### Problem statement
With nothing added or dropped, output every record below exactly.

### The input

▼▼▼

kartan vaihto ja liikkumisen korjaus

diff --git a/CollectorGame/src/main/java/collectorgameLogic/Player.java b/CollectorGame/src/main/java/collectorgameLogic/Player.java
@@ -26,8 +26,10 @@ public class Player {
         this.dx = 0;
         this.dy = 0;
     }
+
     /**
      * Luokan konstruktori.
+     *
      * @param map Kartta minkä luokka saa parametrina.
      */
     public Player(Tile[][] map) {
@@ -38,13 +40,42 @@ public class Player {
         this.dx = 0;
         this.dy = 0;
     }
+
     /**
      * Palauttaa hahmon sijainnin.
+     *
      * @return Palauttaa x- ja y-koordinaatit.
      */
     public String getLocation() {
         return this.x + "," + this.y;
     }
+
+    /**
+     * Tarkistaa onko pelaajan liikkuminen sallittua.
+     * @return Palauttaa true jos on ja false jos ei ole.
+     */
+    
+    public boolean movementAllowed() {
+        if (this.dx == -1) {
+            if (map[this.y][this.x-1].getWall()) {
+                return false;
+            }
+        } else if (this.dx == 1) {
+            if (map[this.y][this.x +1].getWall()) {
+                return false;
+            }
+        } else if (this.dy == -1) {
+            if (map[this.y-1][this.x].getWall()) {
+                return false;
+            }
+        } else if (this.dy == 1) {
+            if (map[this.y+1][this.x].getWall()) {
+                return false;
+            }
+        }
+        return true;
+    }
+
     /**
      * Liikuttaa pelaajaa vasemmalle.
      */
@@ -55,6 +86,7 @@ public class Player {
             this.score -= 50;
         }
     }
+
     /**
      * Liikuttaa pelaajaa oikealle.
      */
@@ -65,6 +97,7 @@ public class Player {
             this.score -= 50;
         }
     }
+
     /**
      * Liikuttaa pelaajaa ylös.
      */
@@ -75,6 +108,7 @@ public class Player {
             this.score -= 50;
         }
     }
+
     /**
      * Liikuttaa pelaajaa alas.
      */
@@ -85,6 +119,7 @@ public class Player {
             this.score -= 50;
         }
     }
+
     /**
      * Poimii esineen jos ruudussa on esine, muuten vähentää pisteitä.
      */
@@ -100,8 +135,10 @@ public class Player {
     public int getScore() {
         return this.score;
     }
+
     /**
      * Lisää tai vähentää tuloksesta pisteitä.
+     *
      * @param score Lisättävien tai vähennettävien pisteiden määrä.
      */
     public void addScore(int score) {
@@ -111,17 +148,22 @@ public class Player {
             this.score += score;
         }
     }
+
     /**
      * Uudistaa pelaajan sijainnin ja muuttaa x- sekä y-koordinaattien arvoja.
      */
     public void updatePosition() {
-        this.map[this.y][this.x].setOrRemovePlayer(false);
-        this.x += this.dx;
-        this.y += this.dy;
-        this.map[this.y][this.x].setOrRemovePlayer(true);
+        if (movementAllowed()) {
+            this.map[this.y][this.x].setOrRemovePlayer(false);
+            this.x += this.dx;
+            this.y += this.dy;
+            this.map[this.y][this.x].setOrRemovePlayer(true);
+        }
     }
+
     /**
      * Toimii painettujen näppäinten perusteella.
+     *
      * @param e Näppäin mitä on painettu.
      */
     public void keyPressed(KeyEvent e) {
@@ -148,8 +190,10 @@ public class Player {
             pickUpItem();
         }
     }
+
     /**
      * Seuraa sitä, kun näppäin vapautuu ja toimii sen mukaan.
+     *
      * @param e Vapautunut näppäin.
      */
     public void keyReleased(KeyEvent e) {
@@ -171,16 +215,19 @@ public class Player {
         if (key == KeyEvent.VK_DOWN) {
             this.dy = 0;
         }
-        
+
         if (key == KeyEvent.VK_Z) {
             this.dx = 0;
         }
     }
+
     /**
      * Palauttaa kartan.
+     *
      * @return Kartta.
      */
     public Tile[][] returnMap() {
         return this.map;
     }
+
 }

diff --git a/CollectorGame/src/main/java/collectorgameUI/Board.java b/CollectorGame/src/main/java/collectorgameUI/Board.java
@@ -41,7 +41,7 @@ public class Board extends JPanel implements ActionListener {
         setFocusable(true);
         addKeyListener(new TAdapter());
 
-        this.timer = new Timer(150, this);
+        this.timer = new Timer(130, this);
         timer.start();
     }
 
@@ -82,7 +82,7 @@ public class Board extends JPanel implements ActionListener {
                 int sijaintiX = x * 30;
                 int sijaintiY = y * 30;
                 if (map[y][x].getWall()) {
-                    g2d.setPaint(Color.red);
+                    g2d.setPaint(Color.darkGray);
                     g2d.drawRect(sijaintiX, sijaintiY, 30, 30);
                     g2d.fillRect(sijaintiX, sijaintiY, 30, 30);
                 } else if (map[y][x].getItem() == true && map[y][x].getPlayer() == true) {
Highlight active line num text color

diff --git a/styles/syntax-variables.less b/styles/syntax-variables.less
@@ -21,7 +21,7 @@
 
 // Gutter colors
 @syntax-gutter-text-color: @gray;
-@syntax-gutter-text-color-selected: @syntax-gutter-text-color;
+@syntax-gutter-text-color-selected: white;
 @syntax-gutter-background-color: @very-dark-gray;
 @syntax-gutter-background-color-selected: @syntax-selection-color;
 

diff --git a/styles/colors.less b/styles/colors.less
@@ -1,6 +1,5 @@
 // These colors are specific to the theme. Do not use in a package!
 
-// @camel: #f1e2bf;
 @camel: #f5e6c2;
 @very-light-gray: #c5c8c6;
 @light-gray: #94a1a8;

▲▲▲

### Answer below
kartan vaihto ja liikkumisen korjaus

diff --git a/CollectorGame/src/main/java/collectorgameLogic/Player.java b/CollectorGame/src/main/java/collectorgameLogic/Player.java
@@ -26,8 +26,10 @@ public class Player {
         this.dx = 0;
         this.dy = 0;
     }
+
     /**
      * Luokan konstruktori.
+     *
      * @param map Kartta minkä luokka saa parametrina.
      */
     public Player(Tile[][] map) {
@@ -38,13 +40,42 @@ public class Player {
         this.dx = 0;
         this.dy = 0;
     }
+
     /**
      * Palauttaa hahmon sijainnin.
+     *
      * @return Palauttaa x- ja y-koordinaatit.
      */
     public String getLocation() {
         return this.x + "," + this.y;
     }
+
+    /**
+     * Tarkistaa onko pelaajan liikkuminen sallittua.
+     * @return Palauttaa true jos on ja false jos ei ole.
+     */
+    
+    public boolean movementAllowed() {
+        if (this.dx == -1) {
+            if (map[this.y][this.x-1].getWall()) {
+                return false;
+            }
+        } else if (this.dx == 1) {
+            if (map[this.y][this.x +1].getWall()) {
+                return false;
+            }
+        } else if (this.dy == -1) {
+            if (map[this.y-1][this.x].getWall()) {
+                return false;
+            }
+        } else if (this.dy == 1) {
+            if (map[this.y+1][this.x].getWall()) {
+                return false;
+            }
+        }
+        return true;
+    }
+
     /**
      * Liikuttaa pelaajaa vasemmalle.
      */
@@ -55,6 +86,7 @@ public class Player {
             this.score -= 50;
         }
     }
+
     /**
      * Liikuttaa pelaajaa oikealle.
      */
@@ -65,6 +97,7 @@ public class Player {
             this.score -= 50;
         }
     }
+
     /**
      * Liikuttaa pelaajaa ylös.
      */
@@ -75,6 +108,7 @@ public class Player {
             this.score -= 50;
         }
     }
+
     /**
      * Liikuttaa pelaajaa alas.
      */
@@ -85,6 +119,7 @@ public class Player {
             this.score -= 50;
         }
     }
+
     /**
      * Poimii esineen jos ruudussa on esine, muuten vähentää pisteitä.
      */
@@ -100,8 +135,10 @@ public class Player {
     public int getScore() {
         return this.score;
     }
+
     /**
      * Lisää tai vähentää tuloksesta pisteitä.
+     *
      * @param score Lisättävien tai vähennettävien pisteiden määrä.
      */
     public void addScore(int score) {
@@ -111,17 +148,22 @@ public class Player {
             this.score += score;
         }
     }
+
     /**
      * Uudistaa pelaajan sijainnin ja muuttaa x- sekä y-koordinaattien arvoja.
      */
     public void updatePosition() {
-        this.map[this.y][this.x].setOrRemovePlayer(false);
-        this.x += this.dx;
-        this.y += this.dy;
-        this.map[this.y][this.x].setOrRemovePlayer(true);
+        if (movementAllowed()) {
+            this.map[this.y][this.x].setOrRemovePlayer(false);
+            this.x += this.dx;
+            this.y += this.dy;
+            this.map[this.y][this.x].setOrRemovePlayer(true);
+        }
     }
+
     /**
      * Toimii painettujen näppäinten perusteella.
+     *
      * @param e Näppäin mitä on painettu.
      */
     public void keyPressed(KeyEvent e) {
@@ -148,8 +190,10 @@ public class Player {
             pickUpItem();
         }
     }
+
     /**
      * Seuraa sitä, kun näppäin vapautuu ja toimii sen mukaan.
+     *
      * @param e Vapautunut näppäin.
      */
     public void keyReleased(KeyEvent e) {
@@ -171,16 +215,19 @@ public class Player {
         if (key == KeyEvent.VK_DOWN) {
             this.dy = 0;
         }
-        
+
         if (key == KeyEvent.VK_Z) {
             this.dx = 0;
         }
     }
+
     /**
      * Palauttaa kartan.
+     *
      * @return Kartta.
      */
     public Tile[][] returnMap() {
         return this.map;
     }
+
 }

diff --git a/CollectorGame/src/main/java/collectorgameUI/Board.java b/CollectorGame/src/main/java/collectorgameUI/Board.java
@@ -41,7 +41,7 @@ public class Board extends JPanel implements ActionListener {
         setFocusable(true);
         addKeyListener(new TAdapter());
 
-        this.timer = new Timer(150, this);
+        this.timer = new Timer(130, this);
         timer.start();
     }
 
@@ -82,7 +82,7 @@ public class Board extends JPanel implements ActionListener {
                 int sijaintiX = x * 30;
                 int sijaintiY = y * 30;
                 if (map[y][x].getWall()) {
-                    g2d.setPaint(Color.red);
+                    g2d.setPaint(Color.darkGray);
                     g2d.drawRect(sijaintiX, sijaintiY, 30, 30);
                     g2d.fillRect(sijaintiX, sijaintiY, 30, 30);
                 } else if (map[y][x].getItem() == true && map[y][x].getPlayer() == true) {
Highlight active line num text color

diff --git a/styles/syntax-variables.less b/styles/syntax-variables.less
@@ -21,7 +21,7 @@
 
 // Gutter colors
 @syntax-gutter-text-color: @gray;
-@syntax-gutter-text-color-selected: @syntax-gutter-text-color;
+@syntax-gutter-text-color-selected: white;
 @syntax-gutter-background-color: @very-dark-gray;
 @syntax-gutter-background-color-selected: @syntax-selection-color;
 

diff --git a/styles/colors.less b/styles/colors.less
@@ -1,6 +1,5 @@
 // These colors are specific to the theme. Do not use in a package!
 
-// @camel: #f1e2bf;
 @camel: #f5e6c2;
 @very-light-gray: #c5c8c6;
 @light-gray: #94a1a8;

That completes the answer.